WORK ORDER:
The word "currentDay" marks the lines you need; copy each of them from the data.

*** Opening PROVIDED RECORDS ***

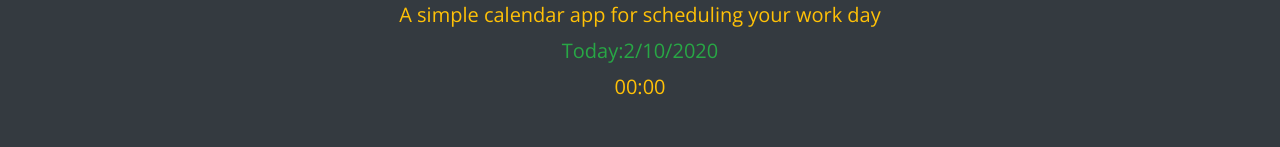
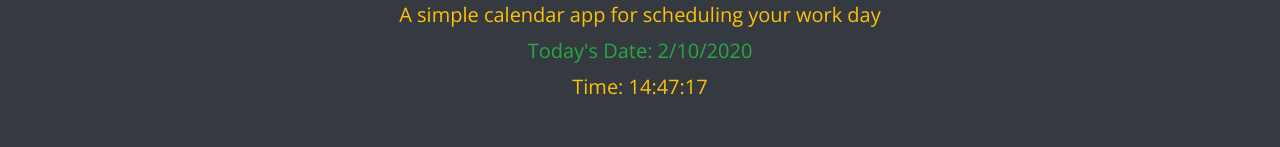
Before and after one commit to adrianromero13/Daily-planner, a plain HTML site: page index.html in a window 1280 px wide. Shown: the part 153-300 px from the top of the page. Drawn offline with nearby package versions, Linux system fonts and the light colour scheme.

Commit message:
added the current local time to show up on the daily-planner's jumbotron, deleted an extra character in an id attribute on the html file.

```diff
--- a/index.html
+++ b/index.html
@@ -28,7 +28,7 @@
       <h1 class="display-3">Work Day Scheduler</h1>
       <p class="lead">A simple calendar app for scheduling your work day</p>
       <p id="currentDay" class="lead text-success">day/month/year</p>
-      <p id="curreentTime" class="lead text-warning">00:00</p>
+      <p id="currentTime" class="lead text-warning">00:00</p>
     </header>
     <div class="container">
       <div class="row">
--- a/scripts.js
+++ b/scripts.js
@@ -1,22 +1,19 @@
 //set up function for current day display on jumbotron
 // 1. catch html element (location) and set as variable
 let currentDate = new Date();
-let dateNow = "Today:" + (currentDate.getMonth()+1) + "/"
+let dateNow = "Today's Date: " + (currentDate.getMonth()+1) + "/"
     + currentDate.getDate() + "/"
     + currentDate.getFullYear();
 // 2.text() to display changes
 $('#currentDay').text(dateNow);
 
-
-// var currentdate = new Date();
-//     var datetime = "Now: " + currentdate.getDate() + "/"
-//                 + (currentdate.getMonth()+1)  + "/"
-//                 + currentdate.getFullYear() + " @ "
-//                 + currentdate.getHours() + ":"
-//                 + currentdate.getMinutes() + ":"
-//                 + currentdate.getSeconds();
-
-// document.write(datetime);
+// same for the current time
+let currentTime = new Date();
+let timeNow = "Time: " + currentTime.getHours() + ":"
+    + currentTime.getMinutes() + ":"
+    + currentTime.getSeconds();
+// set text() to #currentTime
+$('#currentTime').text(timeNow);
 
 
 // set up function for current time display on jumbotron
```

*** Closing PROVIDED RECORDS ***

EXERCISE RESPONSE:
       <p id="currentDay" class="lead text-success">day/month/year</p>
 $('#currentDay').text(dateNow);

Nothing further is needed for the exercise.